Ulcerative colitis is one of two primary conditions under the umbrella of inflammatory bowel disease (IBD), the other being Crohn's disease. Ulcerative colitis causes inflammation in the lining of your large intestine and rectum that leads to the development of ulcers.
Ulcerative colitis is likely to be a result of an immune system malfunction. If you have an autoimmune disorder, the immune cells that should protect you against invading microorganisms instead target healthy cells. With ulcerative colitis, they destroy cells in your intestinal lining.
You can develop ulcerative colitis at any age, but most people get it before they reach 30.
Ulcerative colitis symptoms vary between patients and can become severe, disabling issues.

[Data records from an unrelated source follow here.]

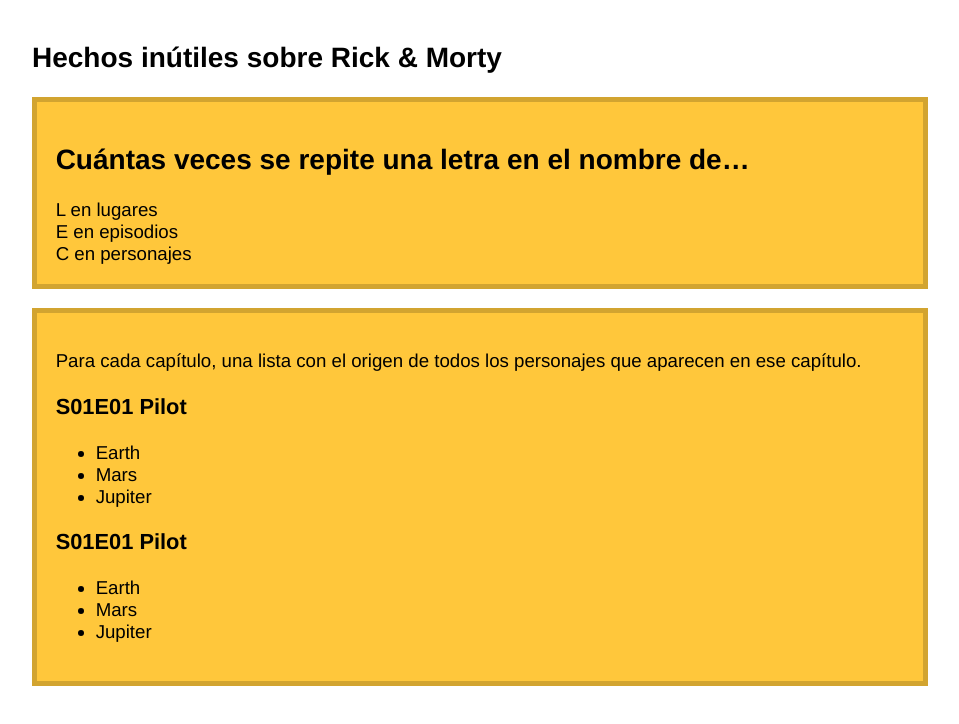
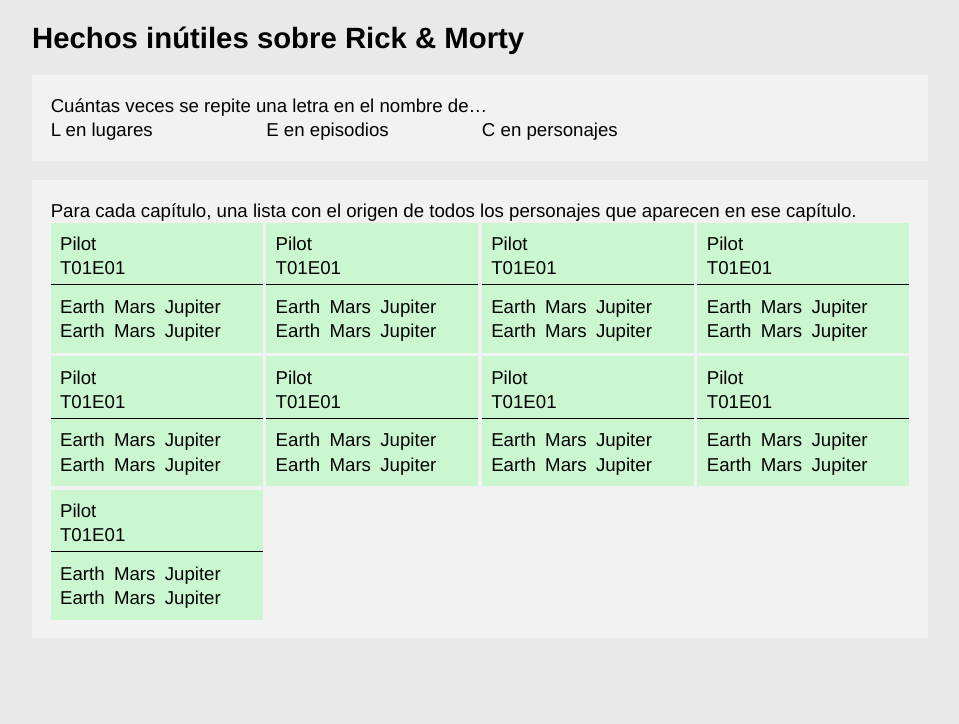
Before and after one commit to agj/vue3-test-app, a Vue app: page / in a window 1280 px wide. Shown: the top 724 px of the page, without its empty margins (160-1119 px from the left). Built offline with nearby package versions, Linux system fonts and the light colour scheme.

Commit message:
Probando estilos.

```diff
--- a/src/App.vue
+++ b/src/App.vue
@@ -2,32 +2,166 @@
   <article class="container">
     <h1>Hechos inútiles sobre Rick &amp; Morty</h1>
     <section class="box">
-      <h2>Cuántas veces se repite una letra en el nombre de…</h2>
+      <div class="description">
+        Cuántas veces se repite una letra en el nombre de…
+      </div>
+      <div class="items">
         <div class="card">L en lugares</div>
         <div class="card">E en episodios</div>
         <div class="card">C en personajes</div>
+      </div>
     </section>
-    <section class="box">
-      <p>
+    <section class="ep-char-origins box">
+      <div class="description">
         Para cada capítulo, una lista con el origen de todos los personajes que
         aparecen en ese capítulo.
-      </p>
+      </div>
+      <div class="items">
         <section class="card">
-        <h3>S01E01 Pilot</h3>
-        <ul>
+          <div class="header">
+            <div class="title">Pilot</div>
+            <div class="number">T01E01</div>
+          </div>
+          <div class="content">
+            <ul class="locations">
+              <li>Earth</li>
+              <li>Mars</li>
+              <li>Jupiter</li>
               <li>Earth</li>
               <li>Mars</li>
               <li>Jupiter</li>
             </ul>
+          </div>
         </section>
         <section class="card">
-        <h3>S01E01 Pilot</h3>
-        <ul>
+          <div class="header">
+            <div class="title">Pilot</div>
+            <div class="number">T01E01</div>
+          </div>
+          <div class="content">
+            <ul class="locations">
+              <li>Earth</li>
+              <li>Mars</li>
+              <li>Jupiter</li>
               <li>Earth</li>
               <li>Mars</li>
               <li>Jupiter</li>
             </ul>
+          </div>
         </section>
+        <section class="card">
+          <div class="header">
+            <div class="title">Pilot</div>
+            <div class="number">T01E01</div>
+          </div>
+          <div class="content">
+            <ul class="locations">
+              <li>Earth</li>
+              <li>Mars</li>
+              <li>Jupiter</li>
+              <li>Earth</li>
+              <li>Mars</li>
+              <li>Jupiter</li>
+            </ul>
+          </div>
+        </section>
+        <section class="card">
+          <div class="header">
+            <div class="title">Pilot</div>
+            <div class="number">T01E01</div>
+          </div>
+          <div class="content">
+            <ul class="locations">
+              <li>Earth</li>
+              <li>Mars</li>
+              <li>Jupiter</li>
+              <li>Earth</li>
+              <li>Mars</li>
+              <li>Jupiter</li>
+            </ul>
+          </div>
+        </section>
+        <section class="card">
+          <div class="header">
+            <div class="title">Pilot</div>
+            <div class="number">T01E01</div>
+          </div>
+          <div class="content">
+            <ul class="locations">
+              <li>Earth</li>
+              <li>Mars</li>
+              <li>Jupiter</li>
+              <li>Earth</li>
+              <li>Mars</li>
+              <li>Jupiter</li>
+            </ul>
+          </div>
+        </section>
+        <section class="card">
+          <div class="header">
+            <div class="title">Pilot</div>
+            <div class="number">T01E01</div>
+          </div>
+          <div class="content">
+            <ul class="locations">
+              <li>Earth</li>
+              <li>Mars</li>
+              <li>Jupiter</li>
+              <li>Earth</li>
+              <li>Mars</li>
+              <li>Jupiter</li>
+            </ul>
+          </div>
+        </section>
+        <section class="card">
+          <div class="header">
+            <div class="title">Pilot</div>
+            <div class="number">T01E01</div>
+          </div>
+          <div class="content">
+            <ul class="locations">
+              <li>Earth</li>
+              <li>Mars</li>
+              <li>Jupiter</li>
+              <li>Earth</li>
+              <li>Mars</li>
+              <li>Jupiter</li>
+            </ul>
+          </div>
+        </section>
+        <section class="card">
+          <div class="header">
+            <div class="title">Pilot</div>
+            <div class="number">T01E01</div>
+          </div>
+          <div class="content">
+            <ul class="locations">
+              <li>Earth</li>
+              <li>Mars</li>
+              <li>Jupiter</li>
+              <li>Earth</li>
+              <li>Mars</li>
+              <li>Jupiter</li>
+            </ul>
+          </div>
+        </section>
+        <section class="card">
+          <div class="header">
+            <div class="title">Pilot</div>
+            <div class="number">T01E01</div>
+          </div>
+          <div class="content">
+            <ul class="locations">
+              <li>Earth</li>
+              <li>Mars</li>
+              <li>Jupiter</li>
+              <li>Earth</li>
+              <li>Mars</li>
+              <li>Jupiter</li>
+            </ul>
+          </div>
+        </section>
+      </div>
     </section>
   </article>
 </template>
@@ -43,30 +177,85 @@
 
 <style>
 :root {
-  --color-back: hsl(43, 100%, 61.5%);
-  --color-border: hsl(42.8, 64.2%, 50.6%);
-  font-size: 14pt;
+  --color-back: hsl(0, 0%, 91.3%);
+  --color-box: hsl(0, 0%, 94.8%);
+  --space-l: 1.7rem;
+  --space-m: 1rem;
+  --space-s: 0.5rem;
+  --space-xs: 0.2rem;
+  --font-l: 22pt;
+  --font-m: 14pt;
+  --font-s: 10pt;
+
+  font-size: var(--font-m);
+  line-height: 1.3;
 }
 html,
 body {
   margin: 0;
   padding: 0;
+  background-color: var(--color-back);
 }
 * {
   box-sizing: border-box;
 }
+
+ul,
+li {
+  padding: 0;
+  margin: 0;
+}
+
+h1 {
+  font-size: var(--font-l);
+  margin: 0;
+  padding: 0;
+}
+
 .container {
   font-family: Helvetica, Arial, sans-serif;
   max-width: 50rem;
-  padding: 1rem;
+  padding: var(--space-m);
   margin: 0 auto;
 }
 .box {
   padding: 1rem;
-  margin: 1rem 0;
-  background-color: var(--color-back);
-  border-width: 5px;
-  border-color: var(--color-border);
-  border-style: solid;
+  margin: var(--space-m) 0;
+  background-color: var(--color-box);
+}
+.items {
+  display: grid;
+  grid-template-columns:
+    1fr
+    1fr
+    1fr
+    1fr;
+  gap: var(--space-xs);
+}
+
+.card .header {
+  padding: var(--space-s) var(--space-s) var(--space-xs) var(--space-s);
+  border-bottom: black solid 1px;
+}
+.card .content {
+  padding: var(--space-s);
+}
+
+/* EP-CHAR-ORIGINS */
+
+.ep-char-origins .card {
+  background-color: hsl(126.3, 72.7%, 88.3%);
+}
+.ep-char-origins .card ul {
+  display: flex;
+  flex-wrap: wrap;
+}
+.ep-char-origins .card li {
+  list-style: none;
+  display: block;
+  margin-right: var(--space-s);
+}
+.ep-char-origins .card li:last-child {
+  margin-right: 0;
 }
 </style>
```
Lines whose indentation alone changed are shown as unchanged.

Some of the most common ulcerative colitis symptoms include:
When ulcerative colitis is severe, it can cause fecal incontinence (the inability to hold stools) and tenesmus, an uncontrollable urge to strain even when the bowel is empty.
Ulcerative colitis is a chronic condition and incurable, but many patients enjoy extended periods of remission with mild or no symptoms.
If you have symptoms of ulcerative colitis, the Centers for Digestive Health team might first take a stool sample to look for blood and perform a digital rectal exam. Most cases of rectal bleeding are due to hemorrhoids or anal tears, so it's important to check for these problems.
To definitively diagnose ulcerative colitis, you need to undergo a colonoscopy or sigmoidoscopy. These procedures involve having a flexible tube affixed with a light and camera inserted into your rectum.
With a sigmoidoscopy, the camera travels along your rectum and the lower section of your bowel. A colonoscope goes the entire length of your large intestine. The camera sends back detailed images of the lining of your intestines, enabling your provider to see any inflamed or ulcerated tissues. They can also take a sample for lab analysis.
The Centers for Digestive Health team uses treatments that aim to reduce the inflammation that causes ulcerative colitis. Oral and rectal anti-inflammatory medications called aminosalicylates (5-ASAs) are often very effective in managing ulcerative colitis symptoms.
For more severe cases, steroids like prednisone can help. These drugs reduce inflammation and also suppress the immune system. Other immunosuppressants may be necessary for severe cases. The Centers for Digestive Health team also uses targeted therapies or biologics, which contain living cells, to treat ulcerative colitis.
With the right medication and careful management, you can keep ulcerative colitis symptoms under control and enjoy a full and rewarding life. Find out how by calling the Centers for Digestive Health or booking an appointment online.